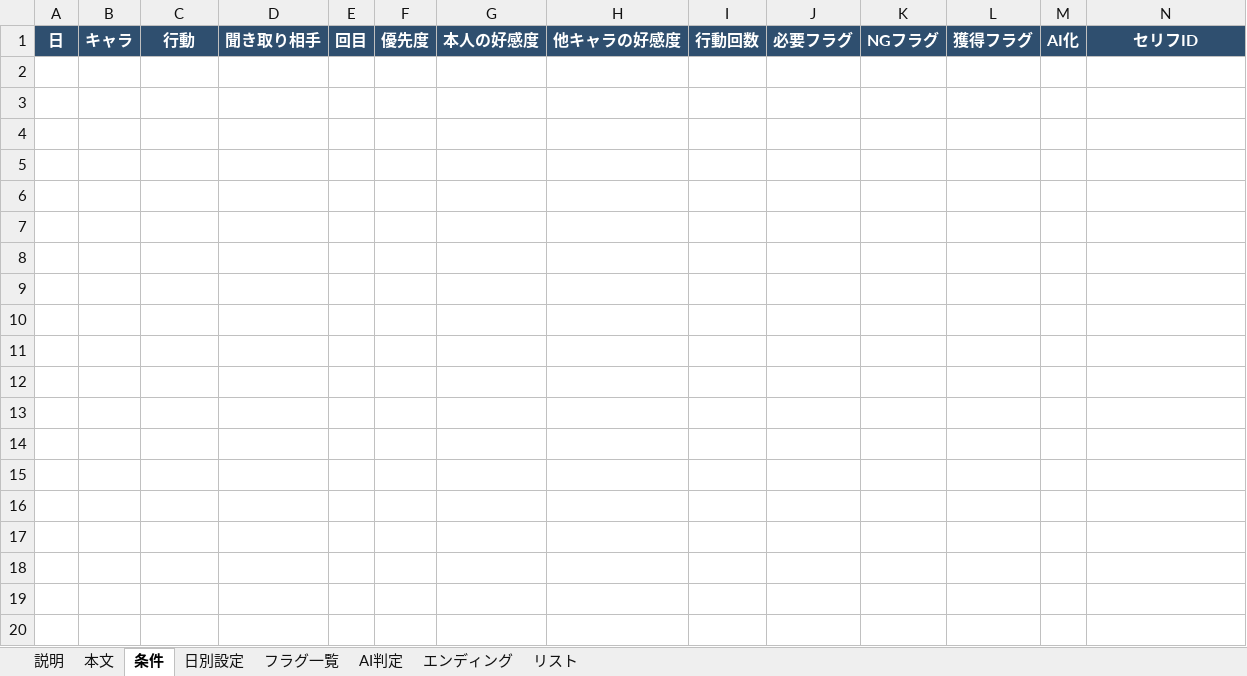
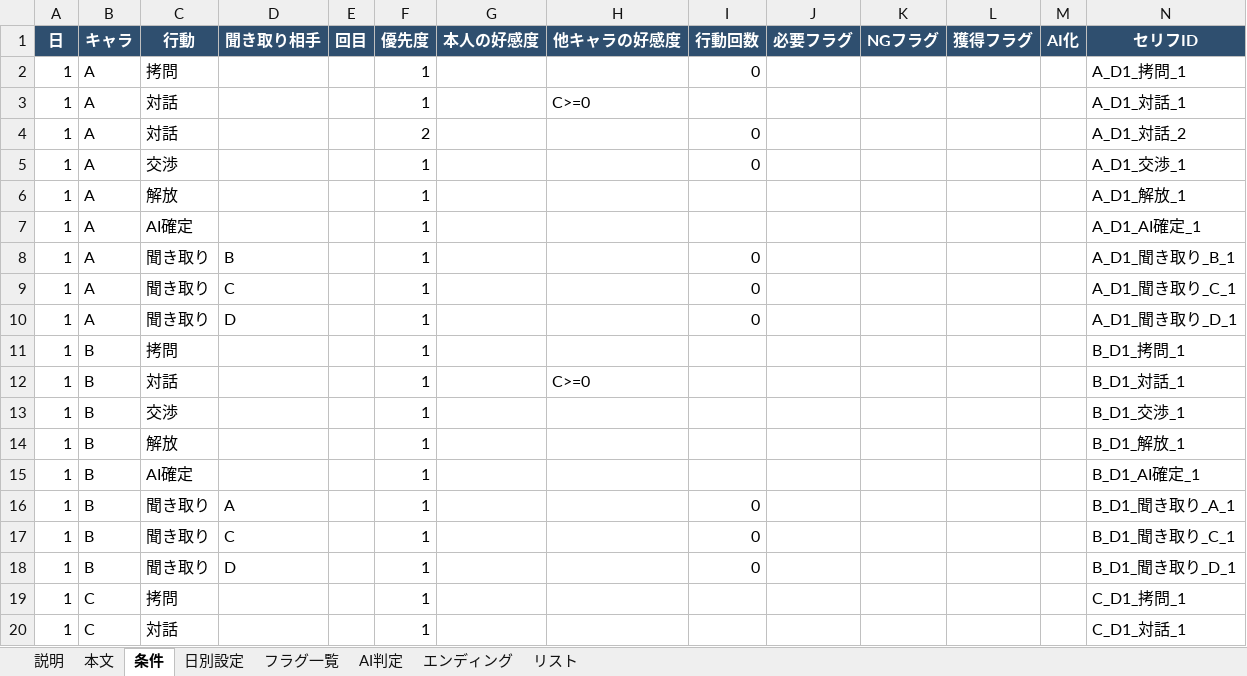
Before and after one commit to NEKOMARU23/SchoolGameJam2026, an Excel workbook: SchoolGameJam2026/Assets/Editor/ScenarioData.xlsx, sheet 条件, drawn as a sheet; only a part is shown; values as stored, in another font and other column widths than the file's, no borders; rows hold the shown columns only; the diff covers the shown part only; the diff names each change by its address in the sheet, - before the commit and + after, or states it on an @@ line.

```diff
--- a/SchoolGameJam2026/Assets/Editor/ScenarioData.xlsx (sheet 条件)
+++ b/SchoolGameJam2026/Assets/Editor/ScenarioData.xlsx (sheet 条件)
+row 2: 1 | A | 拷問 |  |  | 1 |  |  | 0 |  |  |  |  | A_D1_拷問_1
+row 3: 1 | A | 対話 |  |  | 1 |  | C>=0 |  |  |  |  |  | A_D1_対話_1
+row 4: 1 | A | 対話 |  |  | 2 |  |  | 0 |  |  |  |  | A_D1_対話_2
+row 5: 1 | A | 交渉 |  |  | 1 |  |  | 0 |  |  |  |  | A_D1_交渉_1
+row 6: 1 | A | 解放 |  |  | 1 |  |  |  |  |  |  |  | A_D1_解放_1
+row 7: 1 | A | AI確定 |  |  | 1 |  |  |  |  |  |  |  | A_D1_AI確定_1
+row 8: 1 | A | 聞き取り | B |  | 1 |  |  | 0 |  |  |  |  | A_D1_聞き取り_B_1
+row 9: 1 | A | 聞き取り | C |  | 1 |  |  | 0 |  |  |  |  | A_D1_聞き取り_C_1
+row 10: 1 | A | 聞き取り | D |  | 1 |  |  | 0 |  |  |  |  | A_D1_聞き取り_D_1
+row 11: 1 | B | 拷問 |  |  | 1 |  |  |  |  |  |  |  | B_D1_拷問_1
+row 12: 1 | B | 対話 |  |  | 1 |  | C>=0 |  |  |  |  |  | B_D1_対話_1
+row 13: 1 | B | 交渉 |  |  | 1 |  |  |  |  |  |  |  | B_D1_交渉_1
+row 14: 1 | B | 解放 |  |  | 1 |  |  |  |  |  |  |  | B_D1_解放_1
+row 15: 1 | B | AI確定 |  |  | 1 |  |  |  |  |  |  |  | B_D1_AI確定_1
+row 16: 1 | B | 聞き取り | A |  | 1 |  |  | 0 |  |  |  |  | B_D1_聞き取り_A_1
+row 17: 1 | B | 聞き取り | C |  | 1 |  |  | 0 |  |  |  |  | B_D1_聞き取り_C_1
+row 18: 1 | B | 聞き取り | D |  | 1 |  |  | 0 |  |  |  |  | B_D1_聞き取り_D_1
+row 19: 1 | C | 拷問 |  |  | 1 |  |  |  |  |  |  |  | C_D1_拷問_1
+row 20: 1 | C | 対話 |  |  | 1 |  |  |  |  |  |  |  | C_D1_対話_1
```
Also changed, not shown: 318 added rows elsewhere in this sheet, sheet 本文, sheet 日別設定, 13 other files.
* * * * *
Work instructions ▸ Go through the records and count the lines that include the string "聞き取り"; state that number alone.

Answer box ▸ 6